Category: Raspberry Pi

Prusa i3 MK2 3D Printer – Electronics Mounted, FINALLY!

In this video I show how I ended up mounting all the electronics for the Prusa i3 MK2 clone. As the frame wasn’t as solid as the original’s aluminium one I decided that it needed a brace, which provided the perfect location to mount the Arduino, RAMPS, Raspberry Pi and all supporting parts.

I also added a brace to the other side – which gives me room for electrical expansion!!!!

I mounted the whole thing to an office desk, I picked up for free, and even though all four corners of the Y axis are square and sit on the desk, there is a slight amount of hammering when printing.

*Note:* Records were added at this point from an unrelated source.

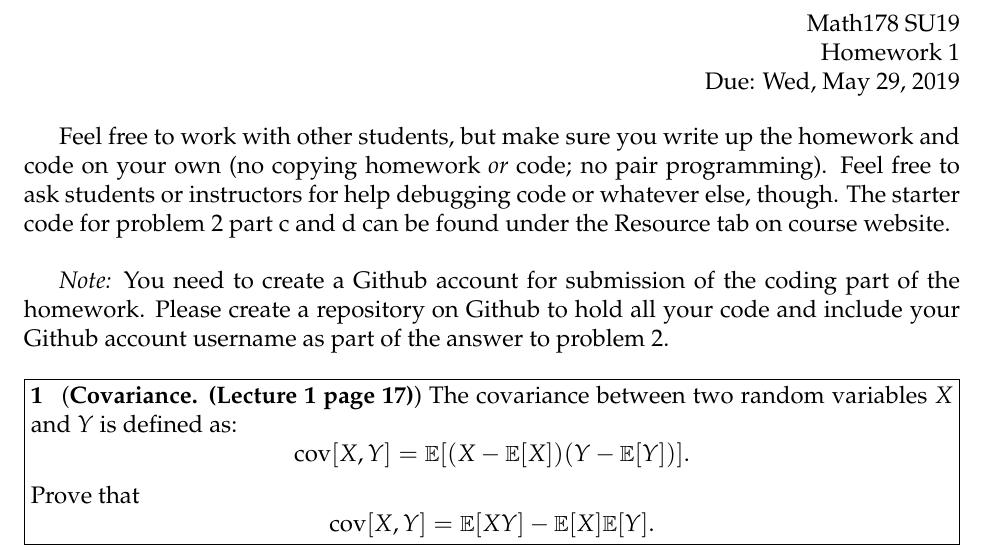
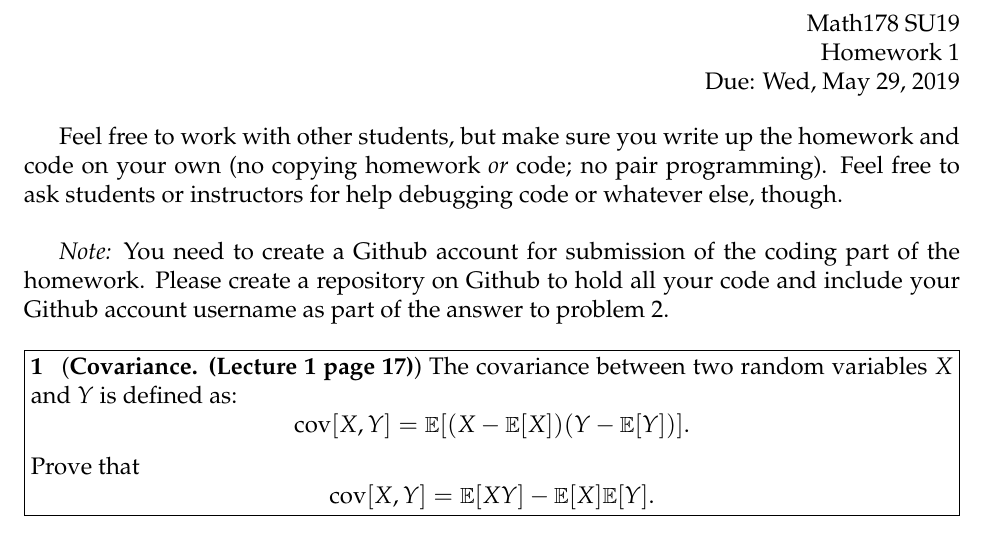
Before and after one commit to 2020SuMath178/CourseWebpage, a LaTeX problem sheet (homework/hw1/HW1.tex): part of page 1 of 4, cut so that both start at the same text. Compiled offline with pdfLaTeX.

Commit message:
upload hw1

```diff
--- a/homework/hw1/HW1.tex
+++ b/homework/hw1/HW1.tex
@@ -19,8 +19,7 @@
 Feel free to work with other students, but make sure you write up the homework
 and code on your own (no copying homework \textit{or} code; no pair programming).
 Feel free to ask students or instructors for help debugging code or whatever else,
-though.
-The starter code for problem 2 part c and d can be found under the Resource tab on course website.\\
+though.\\
 
 \textit{Note:} You need to create a Github account for submission of the coding part of the homework. Please create a repository on Github to hold all your code and include your Github account username as part of the answer to problem 2.
 
```
Also changed, not shown: homework/hw1/HW1.pdf.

To silence that I drew up and printed out some little securing clamps which just make sure they cannot move. You can click the image below to download the STL for these clamps. They should work on any printer using the same Y Axis design and the Prusa i3 MK2.

Prusa i3 MK2 Y Axis Securing Clamps

Prusa i3 MK2 Y Axis Securing Clamps

And just in case anyone might find it useful, here is the STL for my RepRap Discount Full Graphic Smart Controller mounting plate, which is just a plate with mount holes in the right places and a boss on the rear tapered to accept the nozzle of a flexible cooling hose!!!

RepRapDiscount Full Graphic Smart Controller Mount

RepRapDiscount Full Graphic Smart Controller Mount

 

How to Setup OctoPrint Guide – The Easy Way, OctoPi Tutorial

Up till now I have been using an old laptop to connect to the 3D printer through Pronterface. While this works fine, it does mean having to shift gcode files around on my network and to have to power up the old donkey… which can take a while… each time I use the printer.

From day zero I knew I wanted to get OctoPrint running on a Raspberry Pi so that I could control the printer from any web browser, upload gcode, start prints and as a massive bonus be able to watch how the printer is getting on via remote viewing a webcam.

In this video I run through, step by step, how I did this and how you could too for very little cost. As I discuss in the video there are at least two ways of doing this on a Raspberry Pi (OctoPrint is also available for many other platforms), the hard way which is preparing the Pi yourself, building OctoPrint and installing all necessary dependencies.  Then there is the easy way, flashing an image of OctoPi. In this video I cover the latter method, although I will likely do another video covering the fully manual way.

At this time I see no downside to using the OctoPi image – but we shall see!!!

In order to do this yourself, aside of a Raspberry Pi and cables, you will need some freely available software. Here are the links to download that:-

If you are interested in reading all the documentation for OctoPrint you can find that on the website here.

If for any reason you need to know more about HAProxy you can spend a chunk of your life reading about it here. (Not for the faint hearted. Long story short, among other things, it is a server proxy that runs on Linux that can manage network traffic to and from the machine.)

© 2017 Jules Gilson

 

Additional Artwork Designed by Freepik Additional Artwork Designed by Freepik